A Henry Ford Hospital study found that simulation training improved the critical decision-making skills of medical residents performing actual resuscitations in the Emergency Department.

Researchers say the residents performed better in four key skill areas after receiving the simulation training: leadership, problem solving, situational awareness and communication. Their overall performance also sharpened.

While many studies have shown the benefits of simulation training for honing the skill level of medical professionals, Henry Ford's study evaluated residents' decision-making skills before performing simulated resuscitations and then performing the real-life emergency procedure.

The study will be presented Friday at the Society for Academic Emergency Medicine's annual meeting in Chicago.

"The improved performance from simulation to actual clinical practice was telling," says Sudhir Baliga, M.D., senior staff physician in Henry Ford's Emergency Department and the study's lead author. "This is another important example of as a teaching tool to prepare residents for actual bedside care."

Fifteen second-year residents were evaluated during three simulated resuscitations performed in May and June 2011 at Henry Ford's Center for Simulation, Education and Research, one of the largest simulation facilities in the United States.

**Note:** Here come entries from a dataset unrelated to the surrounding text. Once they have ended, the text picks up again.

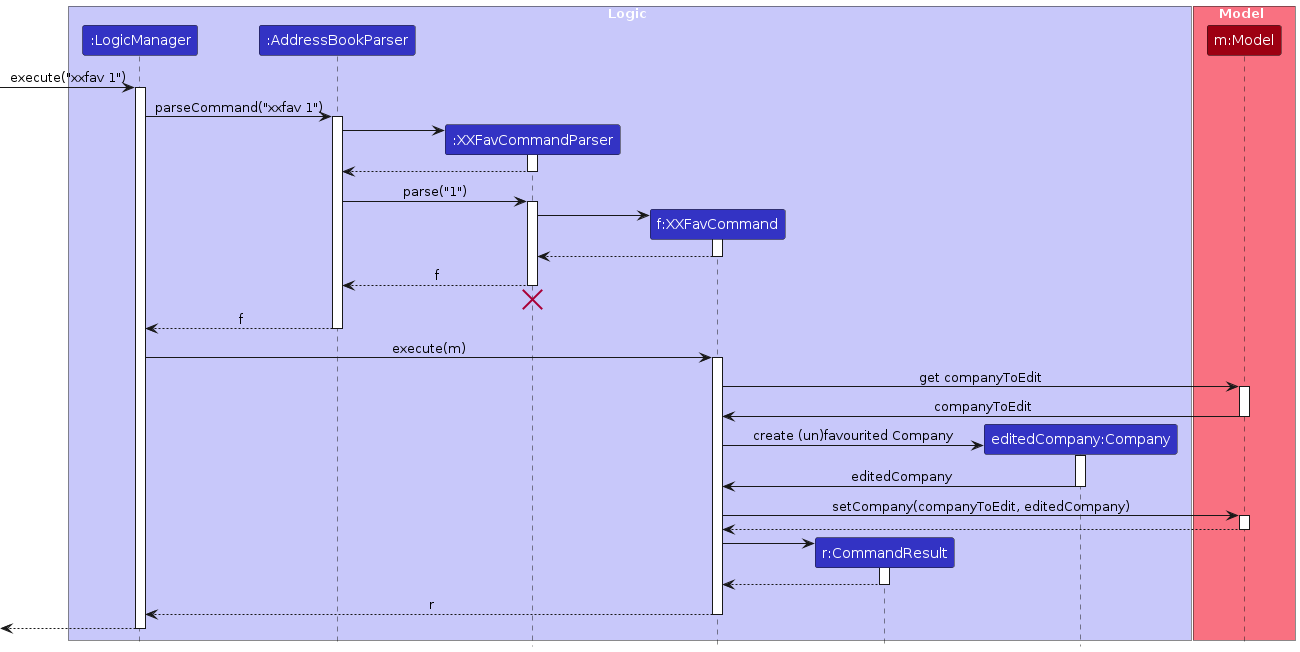
Earlier version of the PlantUML export diagrams/FavSequenceDiagram.png (AY2425S1-CS2103T-T09-1/tp). Its source is kept beside it as diagrams/FavSequenceDiagram.puml.
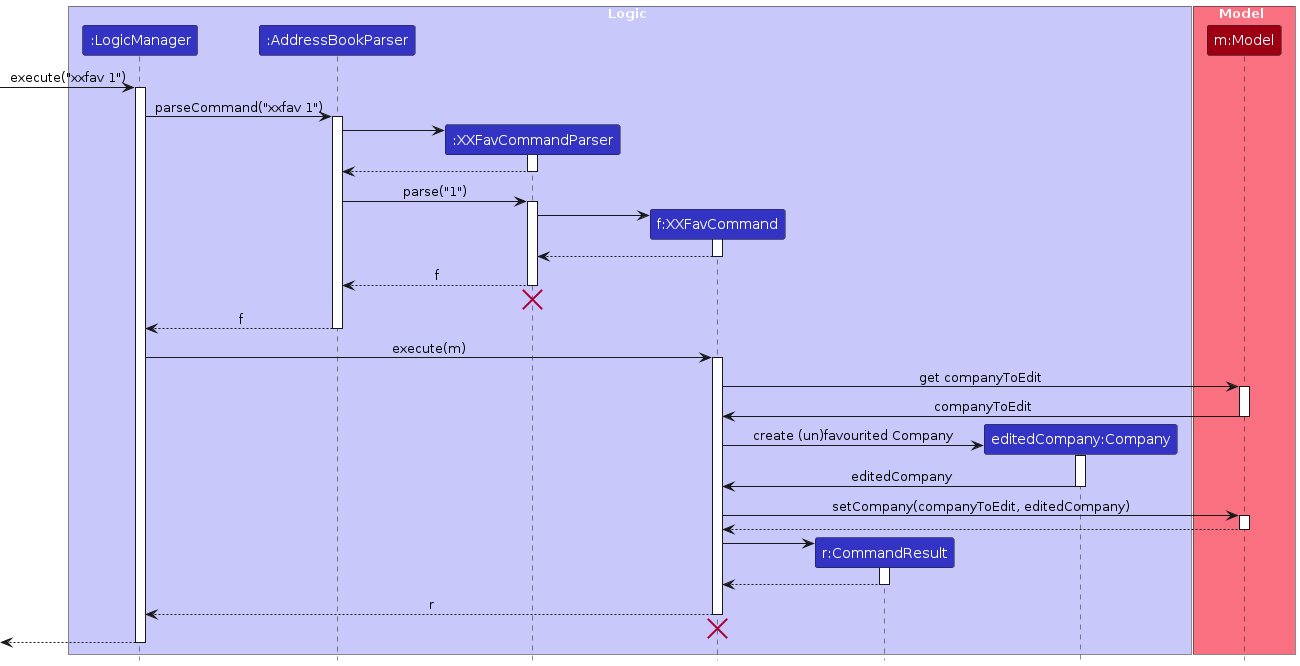
After the change.

The edit, as a diff of the source:
```diff
@@ -78,6 +78,9 @@
 XXFavCommand --> LogicManager : r
 deactivate XXFavCommand
 
+XXFavCommand -[hidden]-> LogicManager
+destroy XXFavCommand
+
 [<-- LogicManager
 deactivate LogicManager
 @enduml
```
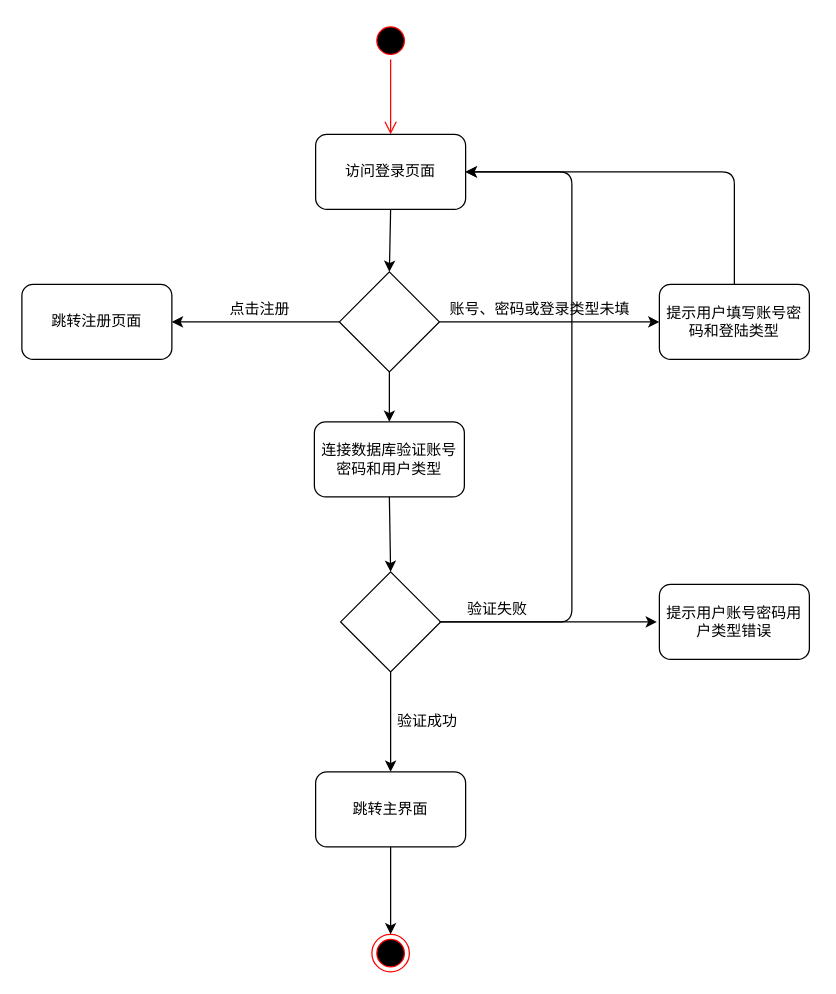
Earlier version of the draw.io diagram 未命名绘图.drawio (FoxJokerEila/test). Source tidied: cells renumbered, new cells numbered last; positions are measured from the earlier drawing's top-left corner, leaving out a move shared by most shapes. Both pictures are drawn from the tidied source at 125%, with x=0, y=0 at pixel (21, 21).
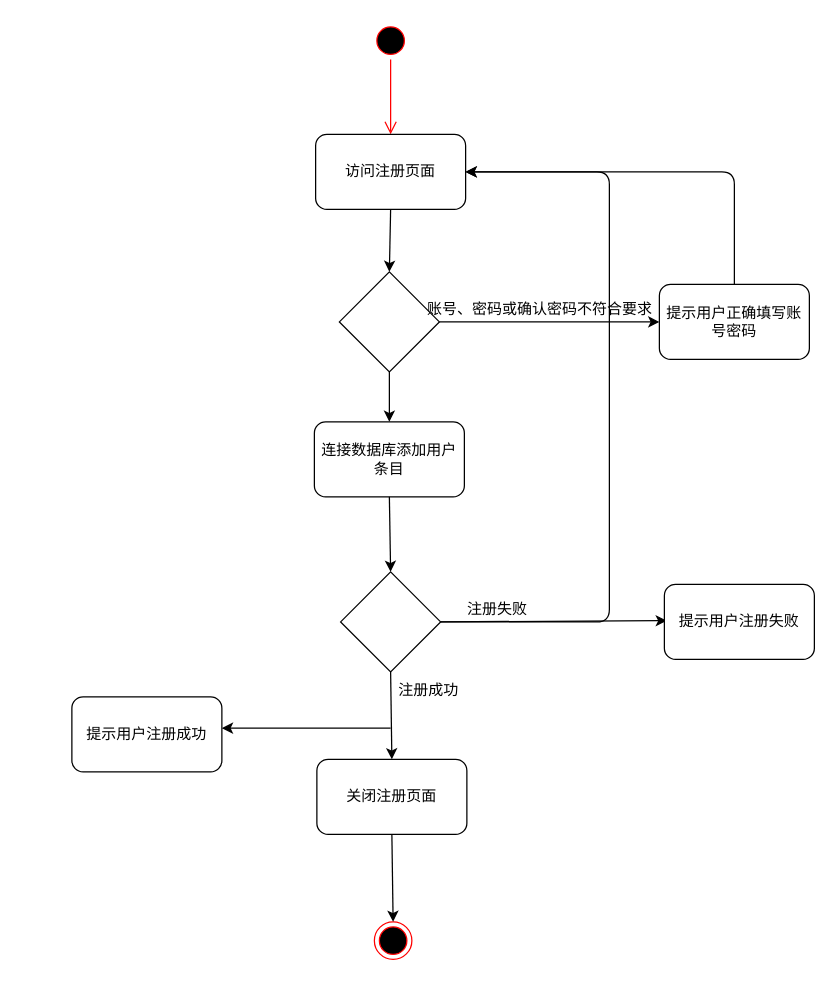
After the change.

Commit message (it also covers changes not shown here):
更新未命名绘图.drawio

Diff of the diagram source:
```diff
@@
-    <mxCell id="4" value="访问登录页面" style="rounded=1;whiteSpace=wrap;html=1;" parent="1" vertex="1">
+    <mxCell id="4" value="访问注册页面" style="rounded=1;whiteSpace=wrap;html=1;" parent="1" vertex="1">
       <mxGeometry x="235" y="90" width="120" height="60" as="geometry" />
     </mxCell>
@@
-    <mxCell id="8" value="账号、密码或登录类型未填" style="text;html=1;align=center;verticalAlign=middle;strokeColor=none;" parent="1" vertex="1">
-      <mxGeometry x="334" y="220" width="160" height="20" as="geometry" />
+    <mxCell id="8" value="账号、密码或确认密码不符合要求" style="text;html=1;align=center;verticalAlign=middle;strokeColor=none;" parent="1" vertex="1">
+      <mxGeometry x="314" y="220" width="200" height="20" as="geometry" />
     </mxCell>
-    <mxCell id="9" value="提示用户填写账号密码和登陆类型" style="rounded=1;whiteSpace=wrap;html=1;" parent="1" vertex="1">
+    <mxCell id="9" value="提示用户正确填写账号密码" style="rounded=1;whiteSpace=wrap;html=1;" parent="1" vertex="1">
       <mxGeometry x="510" y="210" width="120" height="60" as="geometry" />
     </mxCell>
@@
-    <mxCell id="11" style="endArrow=classic;html=1;" parent="1" edge="1">
-      <mxGeometry relative="1" as="geometry">
-        <mxPoint x="254" y="240" as="sourcePoint" />
-        <mxPoint x="120" y="240" as="targetPoint" />
-      </mxGeometry>
-    </mxCell>
-    <mxCell id="12" value="点击注册" style="text;html=1;align=center;verticalAlign=middle;strokeColor=none;" parent="1" vertex="1">
-      <mxGeometry x="160" y="220" width="60" height="20" as="geometry" />
-    </mxCell>
-    <mxCell id="13" value="跳转注册页面" style="rounded=1;whiteSpace=wrap;html=1;" parent="1" vertex="1">
-      <mxGeometry y="210" width="120" height="60" as="geometry" />
-    </mxCell>
@@
-    <mxCell id="15" value="连接数据库验证账号密码和用户类型" style="rounded=1;whiteSpace=wrap;html=1;" parent="1" vertex="1">
+    <mxCell id="15" value="连接数据库添加用户条目" style="rounded=1;whiteSpace=wrap;html=1;" parent="1" vertex="1">
       <mxGeometry x="234" y="320" width="120" height="60" as="geometry" />
     </mxCell>
-    <mxCell id="16" style="rhombus;whiteSpace=wrap;html=1;" parent="1" vertex="1">
-      <mxGeometry x="255" y="440" width="80" height="80" as="geometry" />
-    </mxCell>
-    <mxCell id="17" style="endArrow=classic;html=1;exitX=0.5;exitY=1;exitDx=0;exitDy=0;entryX=0.5;entryY=0;entryDx=0;entryDy=0;" parent="1" edge="1" source="15" target="16">
-      <mxGeometry relative="1" as="geometry" />
+    <mxCell id="17" style="endArrow=classic;html=1;exitX=0.5;exitY=1;exitDx=0;exitDy=0;entryX=0.5;entryY=0;entryDx=0;entryDy=0;" parent="1" edge="1" source="15">
+      <mxGeometry relative="1" as="geometry">
+        <mxPoint x="295" y="440" as="targetPoint" />
+      </mxGeometry>
     </mxCell>
-    <mxCell id="18" style="endArrow=classic;html=1;entryX=1;entryY=0.5;entryDx=0;entryDy=0;" parent="1" edge="1" target="4">
-      <mxGeometry relative="1" as="geometry">
-        <mxPoint x="334" y="480" as="sourcePoint" />
-        <Array as="points">
-          <mxPoint x="440" y="480" />
-          <mxPoint x="440" y="120" />
-        </Array>
-      </mxGeometry>
-    </mxCell>
-    <mxCell id="19" value="验证失败" style="text;html=1;align=center;verticalAlign=middle;strokeColor=none;" parent="1" vertex="1">
-      <mxGeometry x="350" y="460" width="60" height="20" as="geometry" />
-    </mxCell>
-    <mxCell id="20" style="endArrow=classic;html=1;" parent="1" edge="1">
-      <mxGeometry relative="1" as="geometry">
-        <mxPoint x="335" y="480" as="sourcePoint" />
-        <mxPoint x="508" y="480" as="targetPoint" />
-      </mxGeometry>
-    </mxCell>
-    <mxCell id="21" value="提示用户账号密码用户类型错误" style="rounded=1;whiteSpace=wrap;html=1;" parent="1" vertex="1">
-      <mxGeometry x="510" y="450" width="120" height="60" as="geometry" />
-    </mxCell>
-    <mxCell id="22" style="endArrow=classic;html=1;exitX=0.5;exitY=1;exitDx=0;exitDy=0;" parent="1" edge="1" source="16">
-      <mxGeometry relative="1" as="geometry">
-        <mxPoint x="295" y="600" as="targetPoint" />
-      </mxGeometry>
-    </mxCell>
-    <mxCell id="23" value="验证成功" style="text;html=1;align=center;verticalAlign=middle;strokeColor=none;" parent="1" vertex="1">
-      <mxGeometry x="294" y="550" width="60" height="20" as="geometry" />
-    </mxCell>
-    <mxCell id="24" value="跳转主界面" style="rounded=1;whiteSpace=wrap;html=1;" parent="1" vertex="1">
-      <mxGeometry x="235" y="600" width="120" height="60" as="geometry" />
+    <mxCell id="24" value="关闭注册页面" style="rounded=1;whiteSpace=wrap;html=1;" parent="1" vertex="1">
+      <mxGeometry x="236" y="590" width="120" height="60" as="geometry" />
     </mxCell>
     <mxCell id="25" style="ellipse;html=1;shape=endState;fillColor=#000000;strokeColor=#ff0000;" parent="1" vertex="1">
-      <mxGeometry x="280" y="730" width="30" height="30" as="geometry" />
+      <mxGeometry x="282" y="720" width="30" height="30" as="geometry" />
     </mxCell>
     <mxCell id="26" style="endArrow=classic;html=1;exitX=0.5;exitY=1;exitDx=0;exitDy=0;" parent="1" edge="1" source="24">
       <mxGeometry relative="1" as="geometry">
-        <mxPoint x="295" y="730" as="targetPoint" />
+        <mxPoint x="297" y="720" as="targetPoint" />
       </mxGeometry>
     </mxCell>
+    <mxCell id="16" style="rhombus;whiteSpace=wrap;html=1;" parent="1" vertex="1">
+      <mxGeometry x="255" y="440" width="80" height="80" as="geometry" />
+    </mxCell>
+    <mxCell id="27" style="endArrow=classic;html=1;exitX=0.5;exitY=1;exitDx=0;exitDy=0;entryX=0.5;entryY=0;entryDx=0;entryDy=0;" parent="1" edge="1" source="16" target="24">
+      <mxGeometry relative="1" as="geometry" />
+    </mxCell>
+    <mxCell id="28" value="注册成功" style="text;html=1;align=center;verticalAlign=middle;strokeColor=none;" parent="1" vertex="1">
+      <mxGeometry x="295" y="525" width="60" height="20" as="geometry" />
+    </mxCell>
+    <mxCell id="29" style="endArrow=classic;html=1;" parent="1" edge="1">
+      <mxGeometry relative="1" as="geometry">
+        <mxPoint x="295" y="565" as="sourcePoint" />
+        <mxPoint x="160" y="565" as="targetPoint" />
+      </mxGeometry>
+    </mxCell>
+    <mxCell id="30" value="提示用户注册成功" style="rounded=1;whiteSpace=wrap;html=1;" parent="1" vertex="1">
+      <mxGeometry x="40" y="540" width="120" height="60" as="geometry" />
+    </mxCell>
+    <mxCell id="31" style="endArrow=classic;html=1;entryX=1;entryY=0.5;entryDx=0;entryDy=0;" parent="1" edge="1" target="4">
+      <mxGeometry relative="1" as="geometry">
+        <mxPoint x="335" y="480" as="sourcePoint" />
+        <Array as="points">
+          <mxPoint x="470" y="480" />
+          <mxPoint x="470" y="120" />
+        </Array>
+      </mxGeometry>
+    </mxCell>
+    <mxCell id="32" value="注册失败" style="text;html=1;align=center;verticalAlign=middle;strokeColor=none;" parent="1" vertex="1">
+      <mxGeometry x="350" y="460" width="60" height="20" as="geometry" />
+    </mxCell>
+    <mxCell id="33" style="endArrow=classic;html=1;exitX=1;exitY=0.5;exitDx=0;exitDy=0;" parent="1" edge="1" source="16">
+      <mxGeometry relative="1" as="geometry">
+        <mxPoint x="516" y="479" as="targetPoint" />
+      </mxGeometry>
+    </mxCell>
+    <mxCell id="34" value="提示用户注册失败" style="rounded=1;whiteSpace=wrap;html=1;" parent="1" vertex="1">
+      <mxGeometry x="514" y="450" width="120" height="60" as="geometry" />
+    </mxCell>
```
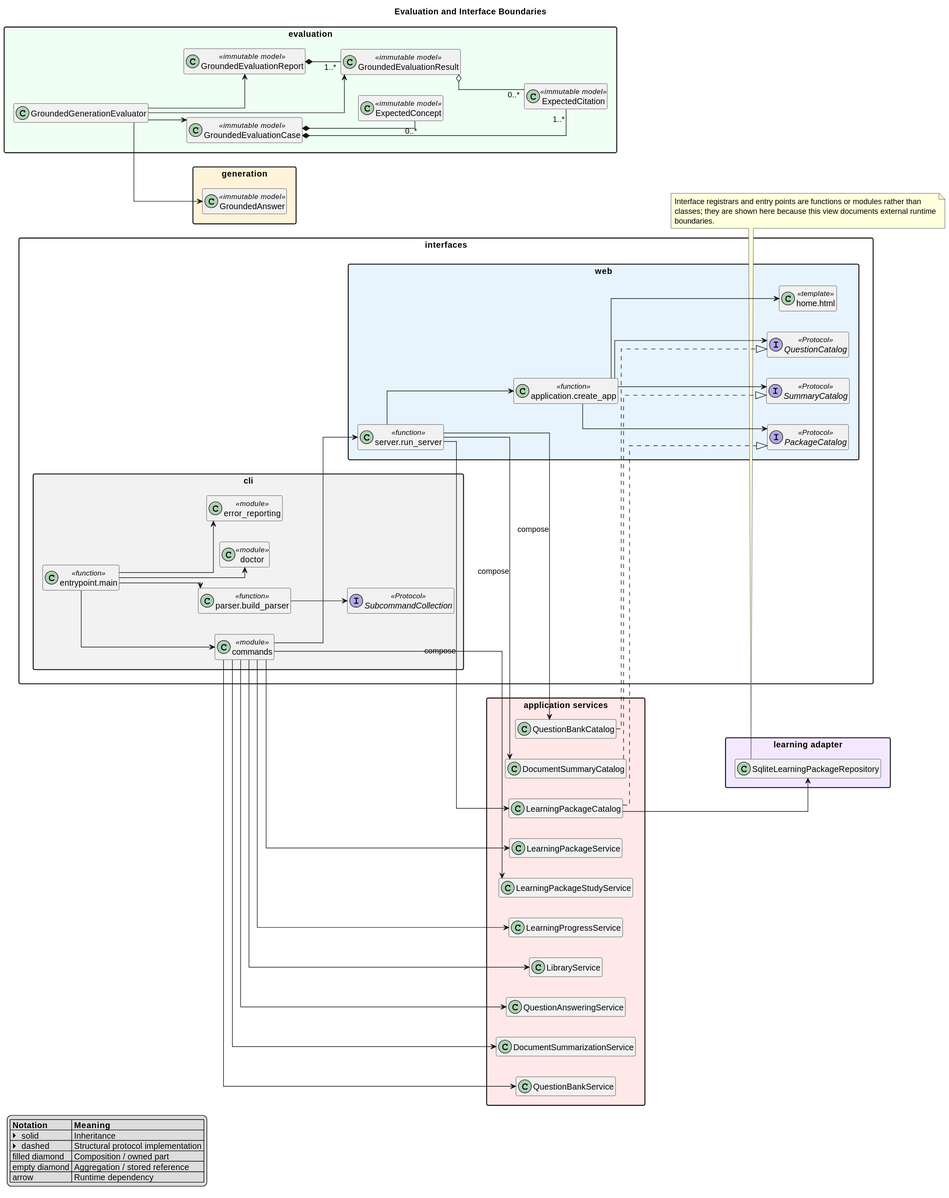
Before: docs/diagrams/evaluation-interfaces.svg, a diagram exported from PlantUML (ebe542/rag-learning-assistant).
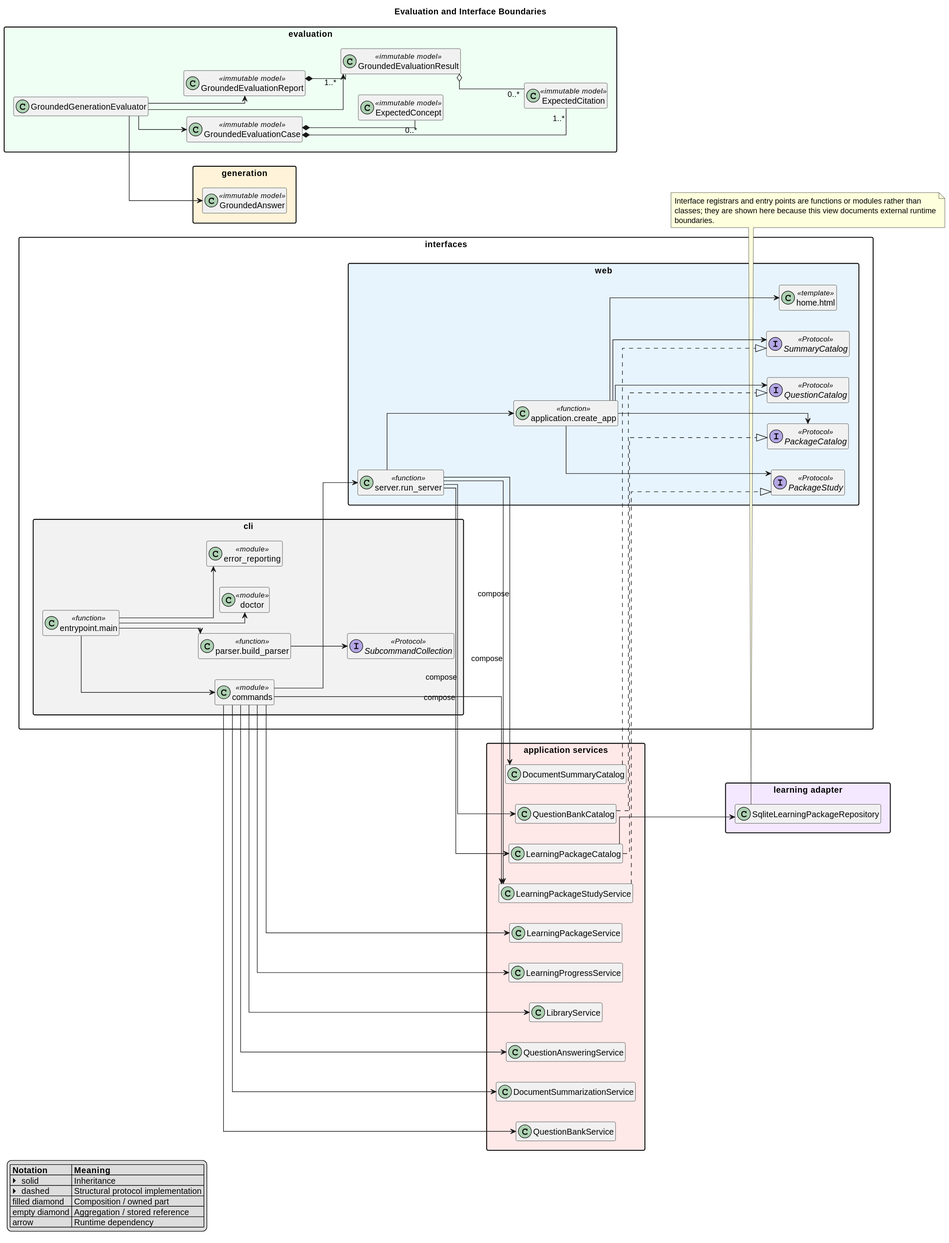
After the change.

What changed in the source:
```diff
@@ -26,6 +26,7 @@
   interface PackageCatalog <<Protocol>>
   interface SummaryCatalog <<Protocol>>
   interface QuestionCatalog <<Protocol>>
+  interface PackageStudy <<Protocol>>
   class "application.create_app" as WebApplication <<function>>
   class "server.run_server" as WebServer <<function>>
   class "home.html" as HomeTemplate <<template>>
@@ -72,12 +73,15 @@
 WebApplication --> PackageCatalog
 WebApplication --> SummaryCatalog
 WebApplication --> QuestionCatalog
+WebApplication --> PackageStudy
 LearningPackageCatalog ..|> PackageCatalog
 DocumentSummaryCatalog ..|> SummaryCatalog
 QuestionBankCatalog ..|> QuestionCatalog
+LearningPackageStudyService ..|> PackageStudy
 WebServer --> LearningPackageCatalog : compose
 WebServer --> DocumentSummaryCatalog : compose
 WebServer --> QuestionBankCatalog : compose
+WebServer --> LearningPackageStudyService : compose
 LearningPackageCatalog --> SqliteLearningPackageRepository
 
 note bottom
```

The residents also received classroom training.

Two months later, the residents were evaluated during three live resuscitations to determine a change in performance.

Related Stories

Simulation training improves skills for catheter insertion

date May 14, 2009

New technology allows student doctors to practice operations and other procedures on simulators before trying them out on real patients, just as pilots practice for emergencies on aircraft simulators. Medical educators feel ...

Very good experiences don't just happen for patients

date Jan 29, 2012

A new training program for emergency department staff at Rhode Island Hospital teaches communication skills by having staff take part in simulations of real patient experiences. The goal is to improve the patient experience ...

Recommended for you

AMA: avoiding distress in medical school

date May 22, 2015

(HealthDay)—Understanding the key drivers underlying medical students' distress can help address the issues and enhance student well-being, according to an article published by the American Medical Association.

European court to rule on right-to-die case

date May 21, 2015

Europe's human rights court will on June 5 rule on whether a man in a vegetative state can be taken off life support, a case that has ignited a fierce euthanasia debate in France, a spokesman said Thursday.

User comments

Please sign in to add a comment. Registration is free, and takes less than a minute. Read more

Click here to reset your password.
Sign in to get notified via email when new comments are made.